In speech to Jewish leaders from abroad, Netanyahu calls for ‘policy of partnership’

NY Federation head: Jewish identity is the key

netanyahu and sharansky 370 (photo credit: Sasson Tiram)
netanyahu and sharansky 370
(photo credit: Sasson Tiram)
Israel needs a “policy of partnership” with Diaspora Jewry, Prime Minister Binyamin Netanyahu announced during a speech to Jewish leaders from abroad on Thursday.
Speaking at the conclusion of a two-day strategic planning summit on Diaspora affairs held by his office and the Jewish Agency, Netanyahu reaffirmed Jerusalem and Diaspora Affairs Ministry director- general Dvir Kahana’s statement of the previous day that Israel-Diaspora relations are undergoing a “paradigm shift.”
The government is looking to “create a strategic plan for the upcoming 25 years that will include a common vision and more importantly an implementation of new projects for the Jewish people,” Kahana told Jewish leaders on Wednesday.

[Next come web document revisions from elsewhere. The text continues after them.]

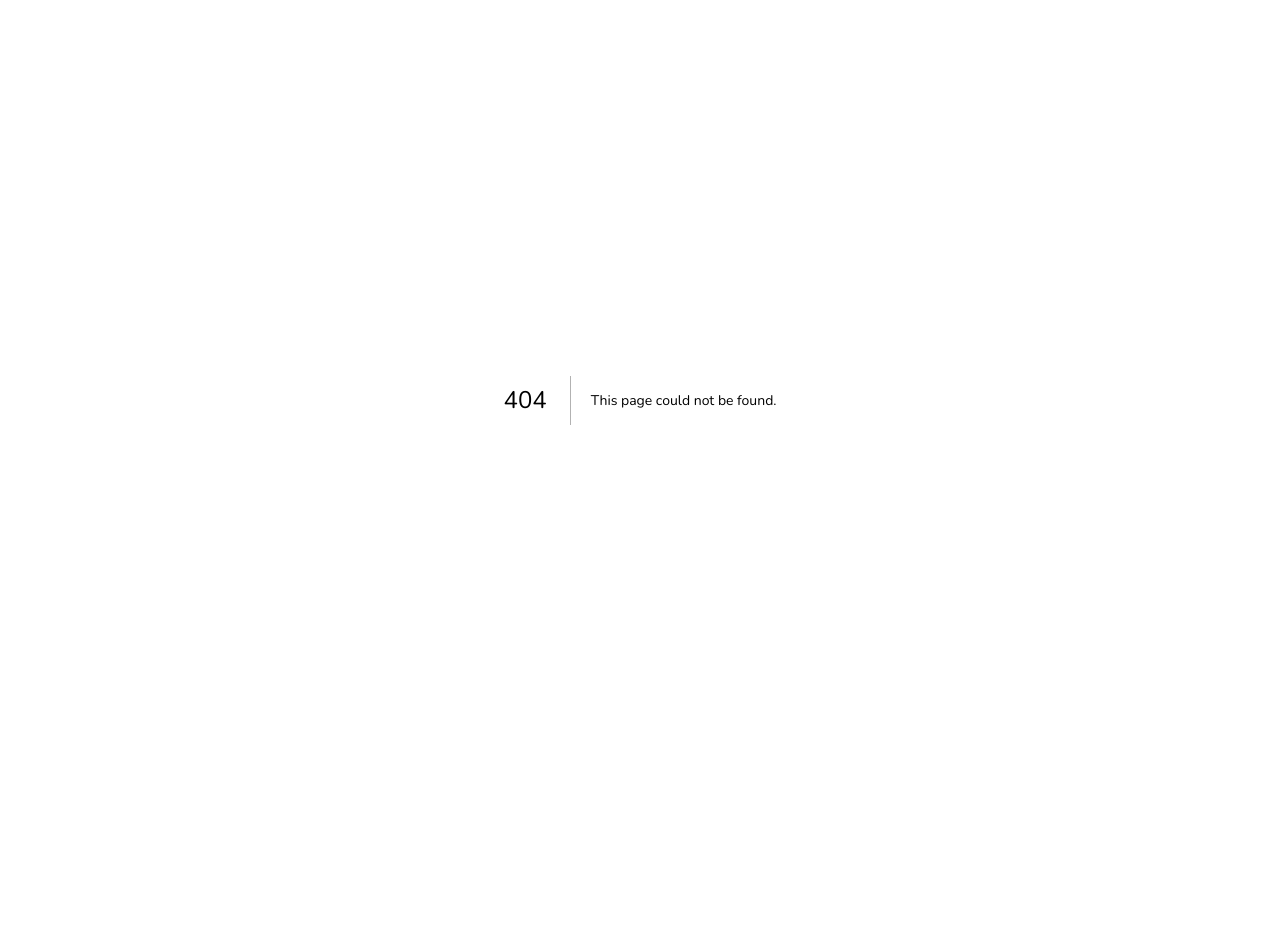
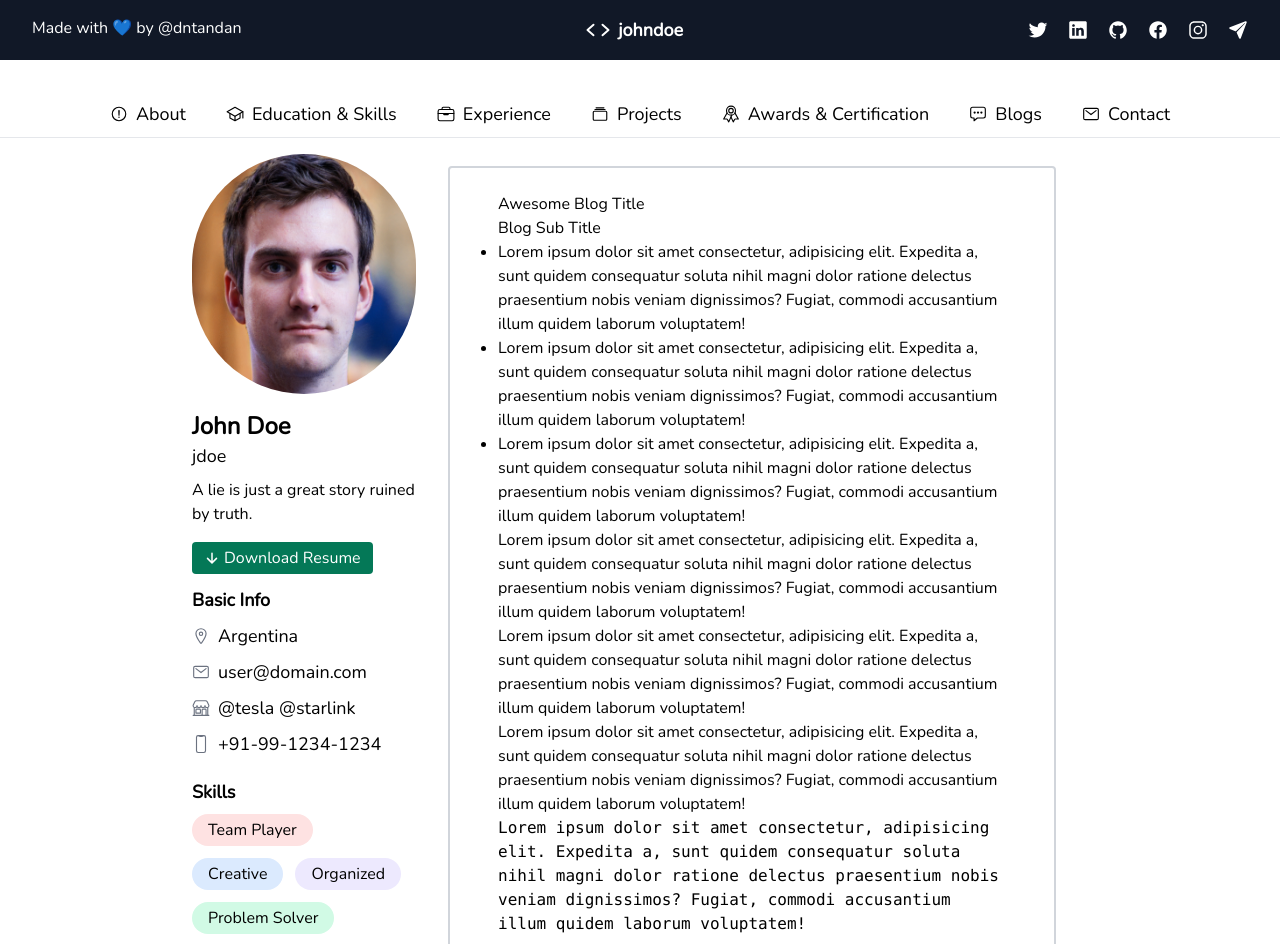
Before and after one commit to dntandan/gitwind-portfolio, a Next.js app: page /blog-details in a window 1280 px wide. Before the commit this address had no page. Shown: the top 944 px of the page. Before the commit the page ends 800 px from the top, so only its background shows below. Built offline with nearby package versions, Linux system fonts and the light colour scheme; what @tailwindcss/typography would draw is missing.

Commit message:
Blogs view created and barebone blog details created

```diff
--- /dev/null
+++ b/components/IndividualBlog.tsx
@@ -0,0 +1,35 @@
+import React from 'react';
+import { IoChatboxEllipsesOutline } from 'react-icons/io5';
+import Pills from './Pills';
+
+export default function IndividualBlog() {
+  return (
+    <>
+      <div className="flex gap-2 items-center mt-6">
+        <IoChatboxEllipsesOutline className="flex-none text-2xl" />
+        <a
+          href="/blog-details"
+          className="mt-2 mb-1 text-xl font-semibold hover:text-blue-900 hover:underline "
+        >
+          Awesome Blog Title
+        </a>
+      </div>
+
+      <div className="lg:ml-9">
+        <div className="flex flex-wrap gap-2 -ml-1 mt-1 mb-3">
+          <Pills text="# tags" cname="bg-gray-200 text-xs text-black py-1" />
+          <Pills text="# tags" cname="bg-gray-200 text-xs text-black py-1" />
+          <Pills text="# tags" cname="bg-gray-200 text-xs text-black py-1" />
+        </div>
+
+        <p className="mb-2 text-xs text-blue-600 uppercase tracking-widest">
+          27th April 2012
+        </p>
+        <p className="line-clamp-6 lg:line-clamp-3 mb-3 lg:mb-0">
+          Lorem ipsum dolor, sit amet consectetur adipisicing elit. Est nam,
+          doloremque corporis commodi incidunt enim nisi aliquid?
+        </p>
+      </div>
+    </>
+  );
+}
--- /dev/null
+++ b/pages/blog-details.tsx
@@ -0,0 +1,60 @@
+import Head from 'next/head';
+import Layout from '@/components/Layout';
+
+export default function BlogDetails() {
+  return (
+    <>
+      <Head>
+        <title>Blog Details :: GitWind</title>
+      </Head>
+      <Layout border="border-2">
+        <div className="items-center px-2 lg:px-6 prose lg:prose-lg mx-auto py-4">
+          <h1>Awesome Blog Title</h1>
+          <h3>Blog Sub Title</h3>
+          <summary>
+            Lorem ipsum dolor sit amet consectetur, adipisicing elit. Expedita
+            a, sunt quidem consequatur soluta nihil magni dolor ratione delectus
+            praesentium nobis veniam dignissimos? Fugiat, commodi accusantium
+            illum quidem laborum voluptatem!
+          </summary>
+          <summary>
+            Lorem ipsum dolor sit amet consectetur, adipisicing elit. Expedita
+            a, sunt quidem consequatur soluta nihil magni dolor ratione delectus
+            praesentium nobis veniam dignissimos? Fugiat, commodi accusantium
+            illum quidem laborum voluptatem!
+          </summary>
+          <summary>
+            Lorem ipsum dolor sit amet consectetur, adipisicing elit. Expedita
+            a, sunt quidem consequatur soluta nihil magni dolor ratione delectus
+            praesentium nobis veniam dignissimos? Fugiat, commodi accusantium
+            illum quidem laborum voluptatem!
+          </summary>
+          <p>
+            Lorem ipsum dolor sit amet consectetur, adipisicing elit. Expedita
+            a, sunt quidem consequatur soluta nihil magni dolor ratione delectus
+            praesentium nobis veniam dignissimos? Fugiat, commodi accusantium
+            illum quidem laborum voluptatem!
+          </p>
+          <p>
+            Lorem ipsum dolor sit amet consectetur, adipisicing elit. Expedita
+            a, sunt quidem consequatur soluta nihil magni dolor ratione delectus
+            praesentium nobis veniam dignissimos? Fugiat, commodi accusantium
+            illum quidem laborum voluptatem!
+          </p>
+          <p>
+            Lorem ipsum dolor sit amet consectetur, adipisicing elit. Expedita
+            a, sunt quidem consequatur soluta nihil magni dolor ratione delectus
+            praesentium nobis veniam dignissimos? Fugiat, commodi accusantium
+            illum quidem laborum voluptatem!
+          </p>
+          <code>
+            Lorem ipsum dolor sit amet consectetur, adipisicing elit. Expedita
+            a, sunt quidem consequatur soluta nihil magni dolor ratione delectus
+            praesentium nobis veniam dignissimos? Fugiat, commodi accusantium
+            illum quidem laborum voluptatem!
+          </code>
+        </div>
+      </Layout>
+    </>
+  );
+}
--- /dev/null
+++ b/pages/blogs.tsx
@@ -0,0 +1,24 @@
+import React from 'react';
+import Layout from '@/components/Layout';
+import Head from 'next/head';
+import IndividualBlog from '@/components/IndividualBlog';
+
+export default function blogs() {
+  return (
+    <>
+      <Head>
+        <title>Blogs :: GitWind</title>
+      </Head>
+      <Layout border="border-2">
+        <div className="flex flex-col mt-3 lg:mt-2 px-2 lg:px-6 border-b-2 border-dashed md:border-none">
+          <IndividualBlog />
+          <IndividualBlog />
+          <IndividualBlog />
+          <IndividualBlog />
+          <IndividualBlog />
+          <IndividualBlog />
+        </div>
+      </Layout>
+    </>
+  );
+}
```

Israel is committed to allocating “significant resources” to make this possible, he added.
Israel will provide up to one third of the funding for this initiative, which is being planned in close cooperation and after extensive consultations with American Jewish leaders, according to a planning document the Prime Minister’s Office provided to The Jerusalem Post.
“It’s particularly important to embrace this initiative and work together,” and to “create a firm base of identity” in order to combat rising assimilation and alienation from Jewish life in the Diaspora, Netanyahu said.

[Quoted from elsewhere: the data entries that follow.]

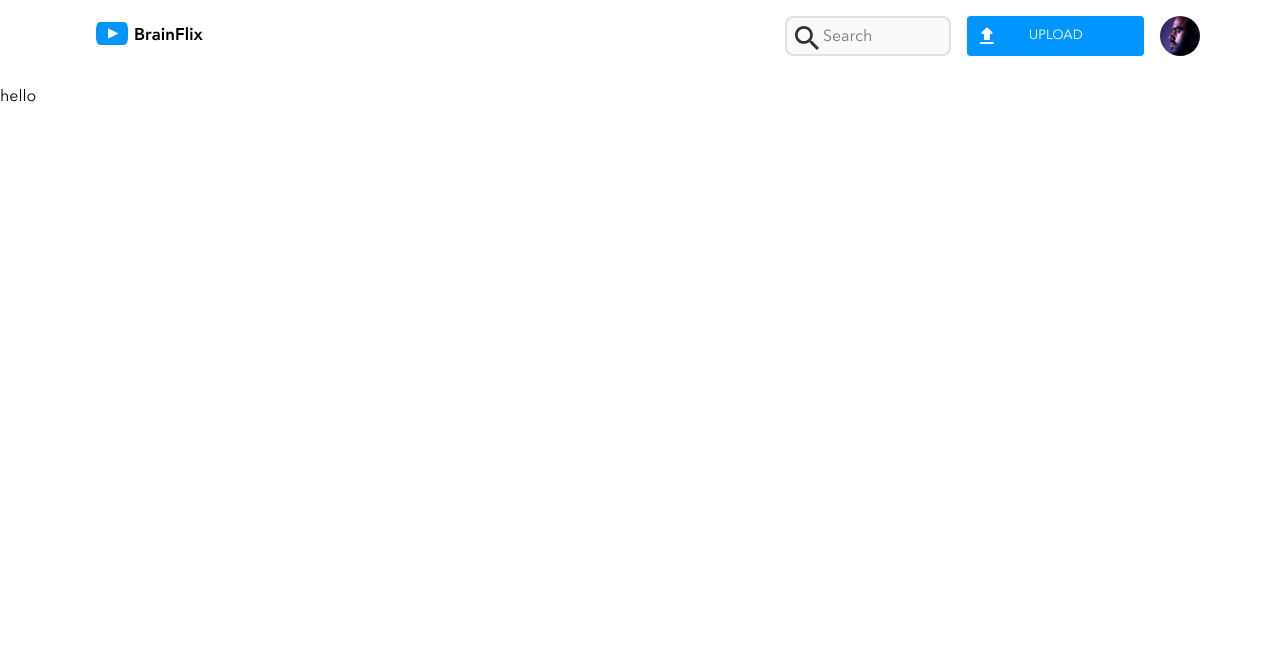
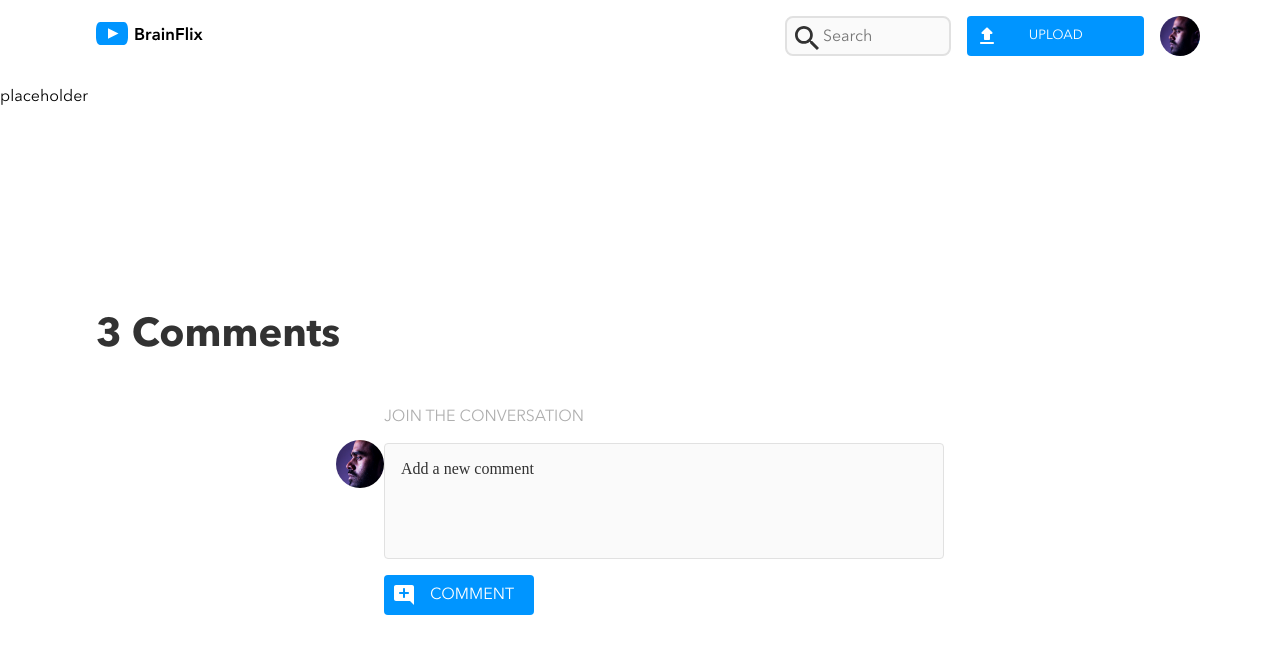
Before and after one commit to nate-paradiso/nate-paradiso-brainflix, a React (Create React App) app: page / in a window 1280 px wide. Shown: the top 654 px of the page. Built offline with nearby package versions, Linux system fonts and the light colour scheme.

Commit message:
started comment form

```diff
--- a/src/App.js
+++ b/src/App.js
@@ -1,13 +1,15 @@
 
 import './App.scss';
 import NavBar from './components/Component/Navbar/Navbar';
-import Hero from './components/Component/Hero/Hero';
+import CurrentVideo from './components/Component/CurrentVideo/CurrentVideo';
+import Comments from './components/Component/Comments/Comments';
 
 function App() {
   return (
     <div>
     <NavBar/>
-    <Hero/>
+    <CurrentVideo/>
+    <Comments/>
 
     </div>
   );
--- /dev/null
+++ b/src/components/Component/Comments/Comments.js
@@ -0,0 +1,165 @@
+import "./Comments.scss";
+// import ""
+
+function Comments () {
+    // import {BandSiteAPI} from "./band-site-api.js"
+    // const nateAPIKey = "?api_key=64a4eaa5-fa50-4983-9f6e-be86df125399";
+    // const nateBandSiteAPI = new BandSiteAPI(nateAPIKey);
+    // let formCommentArray = [];
+
+
+    // // new time format--- this was tough....
+    // function formatTime (timestamp) {
+    //   const date = new Date(timestamp);
+    //   console.log(date)
+    //   return date.toLocaleDateString();
+    // }
+
+
+
+    // // we need to wait for the data for each instance of the api so we put it in a async function.
+    // async function waitForComments () {
+    //   try {
+    //     const commentAPIArray = await nateBandSiteAPI.getComments();
+
+    //     formCommentArray = commentAPIArray;
+    //     sortingArray();
+    //     displayComment();
+
+    //   }catch(error) {
+    //     console.error(error);
+    // }
+    // }
+    // waitForComments();
+
+    // const form = document.getElementById("myForm");
+    // const formComments = document.getElementById("formComments");
+
+
+
+    // // adds event submit button, pushing new data in the array
+    // form.addEventListener("submit", async function (event) {
+
+    //       // refreshes the page, use with a submit event -  maybe best to use with all events
+    //     event.preventDefault();
+
+    //     const name = document.getElementById("name").value;
+    //     const comment = document.getElementById("comment").value;
+
+    //     // Validates the form has text with the submit event handler.
+    //     // The function is passed in here but is at the
+    //     // bottom of the page
+    //     if (formValidation()){
+    //     const formData = {
+    //         name,
+    //         comment,
+    //     };
+    //     const receiveComment = await nateBandSiteAPI.postComment(formData);
+    //     formCommentArray.push(receiveComment);
+
+    //     // resets the form
+    //     // calls the function addDataDisplay which sorts the displays the data
+    //     addDataDisplay();
+    //   }
+    //   form.reset();
+    // });
+
+
+
+    // // sorts array by date on default comments with newest on top
+    // function sortingArray() {
+    // formCommentArray.sort(function(a, b) {
+    //   let aDate = new Date(a.timestamp);
+    //   let bDate = new Date(b.timestamp);
+    //   return aDate - bDate;
+    // });
+    // };
+
+
+    // // builds new elements for display in new array
+    // function displayComment() {
+    //   formCommentArray.map((formData) => {
+
+    //     const commentContainer = document.createElement("div");
+    //     commentContainer.classList.add("comments-container");
+
+    //     const avatar = document.createElement("div");
+    //     avatar.classList.add("comments-container__avatar");
+    //     commentContainer.appendChild(avatar)
+
+    //     const commentAllText = document.createElement("div");
+    //     commentAllText.classList.add("comments-container__all-text");
+    //     commentContainer.appendChild(commentAllText)
+
+    //     const commentTextTimeContainer = document.createElement("div");
+    //     commentTextTimeContainer.classList.add("comments-container__text--time");
+    //     commentAllText.appendChild(commentTextTimeContainer)
+
+    //     const commentTextContainer = document.createElement("div");
+    //     commentTextContainer.classList.add("comments-container__text");
+    //     commentAllText.appendChild(commentTextContainer)
+
+    //     const name = document.createElement("p");
+    //     name.classList.add("comments-container__text--name-label");
+    //     name.textContent = formData.name;
+    //     commentTextTimeContainer.appendChild(name);
+
+    //     const timeStampTag = document.createElement("p");
+    //     timeStampTag.classList.add("comments-container__text--time-label");
+
+    //     // calling formatTime function here as its being displayed.
+    //     timeStampTag.textContent = formatTime(formData.timestamp);
+    //     commentTextTimeContainer.appendChild(timeStampTag);
+
+    //     const comment = document.createElement("p");
+    //     comment.classList.add("comments-container__text--comment");
+    //     comment.textContent = formData.comment;
+    //     commentTextContainer.appendChild(comment);
+
+    //     formComments.prepend(commentContainer);
+    //   });
+    // }
+
+
+    // // runs sort function and add new comments function
+    // function addDataDisplay() {
+    //   // wipes all HTML elements
+    //     formComments.innerHTML = "";
+    //     sortingArray();
+    //     displayComment();
+    // }
+
+    // // function to validate the form has text before it is submitted
+    // function formValidation(){
+    //   let formName = document.forms["myForm"]["name"].value;
+    //   let formComment = document.forms["myForm"]["comment"].value;
+    //   if ( formName == "" || formComment == "") {
+    //     alert("Name and comment must be filled out");
+    //     return false;
+    //   }else
+    //   return true;
+    // }
+
+
+
+
+    return(
+        <>
+        <form class="form" id="myForm">
+        <h2 class="form-title">3 Comments</h2>
+        <div class="form-container">
+            <div class="form-container__img-container">
+                <div class="form-container__img-container--image"></div>
+            </div>
+            <div class="form-container__typing">
+                <label class="shows__card--label shows__card--label-display form-container__typing--comments-label" for="comment">join the conversation</label>
+                <textarea class="form-container__typing--comments" name="comment" id="comment" cols="30" rows="10" placeholder="Add a new comment" ></textarea>
+                <input class="form-container__typing--button" type="submit" value="comment"/>
+            </div>
+        </div>
+    </form>
+    <div id="formComments" class="comment-section"></div>
+    </>
+    )
+    }
+export default Comments;
--- /dev/null
+++ b/src/components/Component/Comments/Comments.scss
@@ -0,0 +1,171 @@
+@use "../../../styles/partials/_variables.scss" as *;
+@use "../../../styles/partials/_mixins.scss" as *;
+
+.form {
+	display: flex;
+	flex-direction: column;
+	justify-content: space-around;
+}
+.form-title {
+	padding-left: 1rem;
+	font-weight: 600;
+	font-size: 1rem;
+	color: $primary-background-color-1;
+	@include tablet {
+		padding: 0rem 2.25rem 1rem 3rem;
+		font-size: 2.5rem;
+	}
+	@include desktop {
+		padding-left: 6rem;
+		margin-bottom: 0rem;
+		padding-bottom: 0rem;
+	}
+}
+.form-container {
+	display: flex;
+	flex-direction: row;
+	justify-content: space-around;
+	@include tablet {
+		padding: 2rem 3rem 0rem 3rem;
+	}
+	@include desktop {
+		padding: 2rem 20rem 0rem 20rem;
+	}
+	&__typing {
+		display: flex;
+		flex-direction: column;
+		width: 100%;
+		padding: 0rem 1rem 1rem 1rem;
+		&--comments {
+			background-color: $alternative-background-color-1;
+			border-radius: 4px;
+			height: 6rem;
+			resize: none;
+			border: solid 1px $outline-color;
+		}
+		&--comments-label {
+			padding-top: 1rem;
+			padding-bottom: 1rem;
+			align-self: flex-start;
+			text-transform: uppercase;
+			color: $brain-flix-silver;
+			font-weight: 500;
+			@include tablet {
+			}
+		}
+		&--button {
+			width: 100%;
+			background-color: $brain-flix-blue;
+			cursor: pointer;
+			height: 2.5rem;
+			color: $brain-flix-white;
+			font-family: "Avenir Next Pro Lt";
+			border-radius: 4px;
+			border: none;
+			background-image: url(../../../assets/images/icons/add_comment.svg);
+			background-repeat: no-repeat;
+			background-position: 0.5rem;
+			text-transform: uppercase;
+			margin-top: 1rem;
+			&:hover {
+				background-color: $brain-flix-darkblue;
+			}
+
+			@include tablet {
+				width: 30%;
+				max-width: 9.375rem;
+			}
+			@include desktop {
+				width: 30%;
+				max-width: 9.375rem;
+			}
+		}
+	}
+	&__img-container {
+		@include tablet {
+			width: 48px;
+			height: 48px;
+		}
+		&--image {
+			margin-top: 3rem;
+			@include avatar;
+			@include tablet {
+				width: 48px;
+				height: 48px;
+				background-size: 85px;
+			}
+		}
+	}
+}
+// .shows__card--label {
+// 	@include tablet {
+// 	}
+// }
+textarea {
+	font-family: Avenir;
+	font-size: 1rem;
+	padding-left: 1rem;
+	padding-top: 1rem;
+	outline: none;
+	&:focus {
+		border-color: $brain-flix-blue;
+	}
+}
+textarea::placeholder {
+	font-family: Avenir;
+	font-size: 1rem;
+	color: $primary-background-color-1;
+}
+
+.comments-container {
+	display: flex;
+	flex-direction: row;
+	border-radius: 4px;
+	border-color: #afafaf;
+	border-top: solid 2px #e1e1e1;
+	justify-content: space-between;
+	margin: 0rem 1rem 1rem 1rem;
+	padding-top: 1rem;
+	@include tablet {
+		margin: 2rem 4rem 2rem 4rem;
+	}
+	@include desktop {
+		margin: 2rem 21rem 2rem 21rem;
+	}
+	&__avatar {
+		background-color: $outline-color;
+		height: 36px;
+		width: 36px;
+		border-radius: 50%;
+		display: inline-block;
+		@include tablet {
+			height: 48px;
+			width: 48px;
+		}
+	}
+	&__all-text {
+		width: 85%;
+		@include tablet {
+			width: 88%;
+		}
+	}
+	&__text {
+		&--name {
+			display: flex;
+			flex-direction: row;
+		}
+		&--name-label {
+			color: $primary-background-color-1;
+			font-weight: 600;
+		}
+		&--time {
+			display: flex;
+			flex-direction: row;
+			justify-content: space-between;
+		}
+		&--time-label {
+			color: #afafaf;
+			font-weight: 400;
+		}
+	}
+}
--- /dev/null
+++ b/src/components/Component/CurrentVideo/CurrentVideo.js
@@ -0,0 +1,12 @@
+import "./CurrentVideo.scss";
+
+function CurrentVideo () {
+
+    return(
+        <div>
+            <p>placeholder</p>
+            <video></video>
+        </div>
+    )
+}
+export default CurrentVideo;
--- a/src/components/Component/Hero/Hero.js
+++ /dev/null
@@ -1,10 +0,0 @@
-import "./Hero.scss";
-
-
-function Hero () {
-
-    return(
-        <p>hello</p>
-    )
-}
-export default Hero;
--- a/src/styles/partials/_mixins.scss
+++ b/src/styles/partials/_mixins.scss
@@ -12,7 +12,7 @@
 	background-image: url(../../assets/images/icons/upload.svg);
 	background-repeat: no-repeat;
 	background-position: 0.5rem;
-
+	text-transform: uppercase;
 	&:hover {
 		background-color: $brain-flix-darkblue;
 	}
--- a/src/styles/partials/_variables.scss
+++ b/src/styles/partials/_variables.scss
@@ -6,3 +6,10 @@ $brain-flix-darkblack: #000000;
 $brain-flix-silver: #afafaf;
 $brain-flix-mercury: #e1e1e1;
 $brain-flix-alabaster: #fafafa;
+
+$primary-background-color-1: #323232;
+$primary-background-color-2: #000000;
+$primary-text-color-1: #ffffff;
+$primary-text-color-2: #afafaf;
+$alternative-background-color-1: #fafafa;
+$outline-color: #e1e1e1;
```
Also changed, not shown: src/components/Component/CurrentVideo/CurrentVideo.scss (added).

In 1997, Birthright, a program that brings young Jews to tour in Israel, and receives significant government funding, “pivoted the idea” that Israel was moving from a recipient to a donor, and heralded a cultural change in which Israel could give and contribute to the Diaspora in a direct way, he said.
Expanding on such programs in collaboration with the Diaspora will serve to make the Diaspora-Israel relationship even more balanced, he said.
“We are charged with the task of securing the Jewish future, which to me means securing the Jewish state for the Jewish people, all the Jewish people,” Netanyahu added. “We are a link in a chain of generations of Jews. We are going for a partnership to strengthen Jewish identity by bringing young Jews to Israel. Kol yisra’el arevim zeh lazeh – all Jews are responsible for one another. We have to secure a common future for the Jewish people.”
Citing Jewish Agency chairman Natan Sharansky’s proposal to reach a compromise over prayer rights at the Western Wall, made after extensive consultations with American Jewish leaders, the prime minister said that such efforts illustrate that Israel seeks to “solve problems not for you but with you.”
Despite facing severe problems, the world Jewish community still has the tools the fix itself, Sharansky told delegates.
Among the issues Sharansky raised were an aging leadership and institutions that are “becoming less appropriate,” as well as “not enough or almost no learning” about Israel, Jewish history and Judaism in Jewish schools.
“The good thing is, that when we start thinking how we can solve [our problems]... we find out that all the tools are there. All the most successful programs are built and all we need [to do] is [figure out] how to use them better.”
John Ruskay, outgoing executive vice president and CEO of the UJAFederation of New York, told the Post that the government’s overtures represent “a huge opportunity for the Jewish people, both in Israel and beyond to work together on the major challenge that faces us.
“As Natan Sharansky has been saying for a long time, Jewish identity is now the driver of everything we care about,” Ruskay said. “If one’s not identified, why care about securing the Jewish state, feeding the hungry in Brooklyn or in Ashdod or in making certain that the next generation can go on Birthright or to a summer camp.
So us coming together on that agenda under the prime minister’s leadership is critical and important and my hope is we can max this opportunity.”
Collaboration with Israel, he added, can be key in “strengthening the fabric and the network of Jewish education for a new environment.
We all live in open societies and the question is how can we strengthen the whole network of education, formal and informal.”
Leonard Saxe, director of the Cohen Center for Modern Jewish Studies at Brandeis University, agreed with Sharansky and Ruskay that an expansion of existing programs is key to preserving Jewish identity. Saxe told the Post he would like to see programs such as Birthright made available to more people.
“Part of it is taking the initiatives that we have and really developing them and bringing them up to scale,” he said. “Basically what we are saying is we have technologies that we know work, we have to get them up to scale, we have to reach out to the people who haven’t yet been engaged. You need to take the platform that Taglit [Birthright] represents and make it available to more people, maybe younger people, older people, couples.”
“Sharansky said: “What was unique in this process is that this time it was done together with the government. This seminar could not take place if it did not have the leadership of the prime minister.
The government is not only acting on behalf of the Jewish people, but in partnership with the Jewish people.”